■ Task statement:
Ignoring the images, restate the records below word for word.

(Records from a data source)
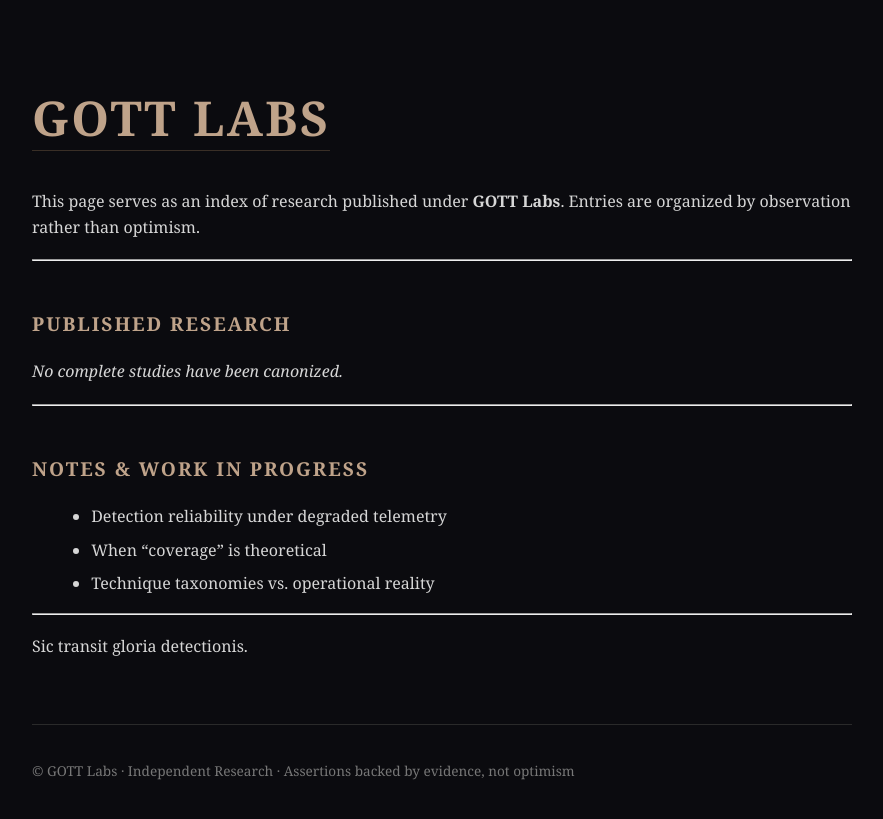
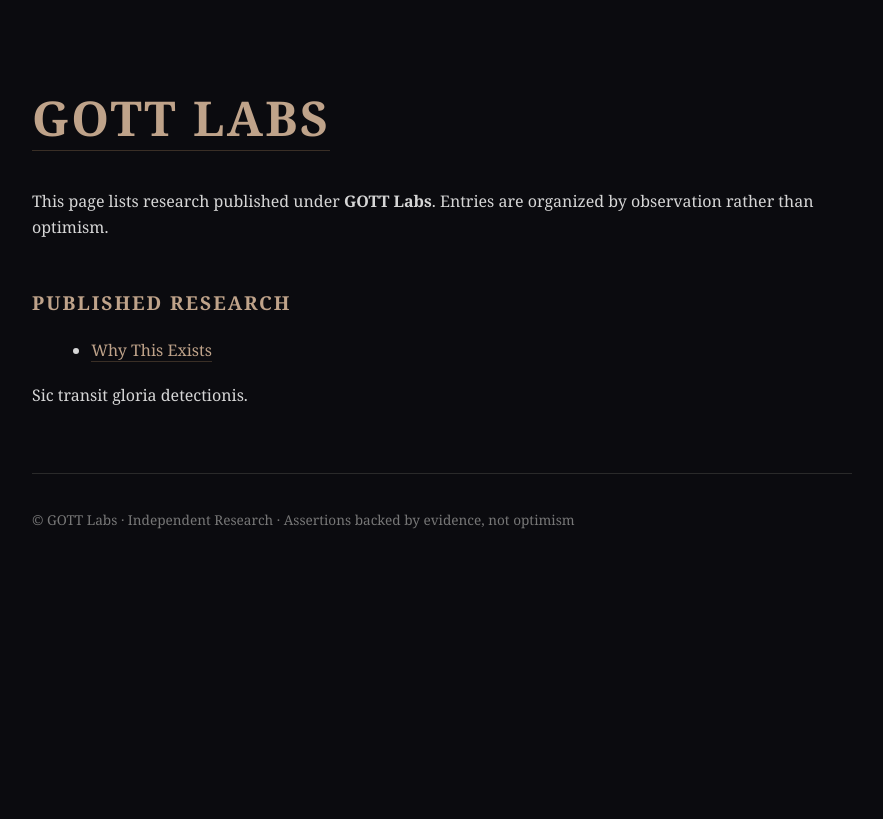
Before and after one commit to gottlabs/home, a Jekyll site: the page built from research/index.md, in a window 1280 px wide. Shown: the top 819 px of the page, without its empty margins (198-1081 px from the left). Built offline with Jekyll 4.4.1, drawn with Linux system fonts in a browser that asks for light colours.

Commit message:
Update index.md

```diff
--- a/research/index.md
+++ b/research/index.md
@@ -3,23 +3,10 @@ layout: default
 title: Research Index
 ---
 
-This page serves as an index of research published under **GOTT Labs**.
-Entries are organized by observation rather than optimism.
-
----
+This page lists research published under **GOTT Labs**. Entries are organized by observation rather than optimism.
 
 ### Published Research
 
-_No complete studies have been canonized._
-
----
-
-### Notes & Work in Progress
-
-- Detection reliability under degraded telemetry
-- When “coverage” is theoretical
-- Technique taxonomies vs. operational reality
-
----
+- [Why This Exists](../blog/why-this-exists.md)
 
 <span class="latin">Sic transit gloria detectionis.</span>
```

■ Answer space:
Before and after one commit to gottlabs/home, a Jekyll site: the page built from research/index.md, in a window 1280 px wide. Shown: the top 819 px of the page, without its empty margins (198-1081 px from the left). Built offline with Jekyll 4.4.1, drawn with Linux system fonts in a browser that asks for light colours.

Commit message:
Update index.md

```diff
--- a/research/index.md
+++ b/research/index.md
@@ -3,23 +3,10 @@ layout: default
 title: Research Index
 ---
 
-This page serves as an index of research published under **GOTT Labs**.
-Entries are organized by observation rather than optimism.
-
----
+This page lists research published under **GOTT Labs**. Entries are organized by observation rather than optimism.
 
 ### Published Research
 
-_No complete studies have been canonized._
-
----
-
-### Notes & Work in Progress
-
-- Detection reliability under degraded telemetry
-- When “coverage” is theoretical
-- Technique taxonomies vs. operational reality
-
----
+- [Why This Exists](../blog/why-this-exists.md)
 
 <span class="latin">Sic transit gloria detectionis.</span>
```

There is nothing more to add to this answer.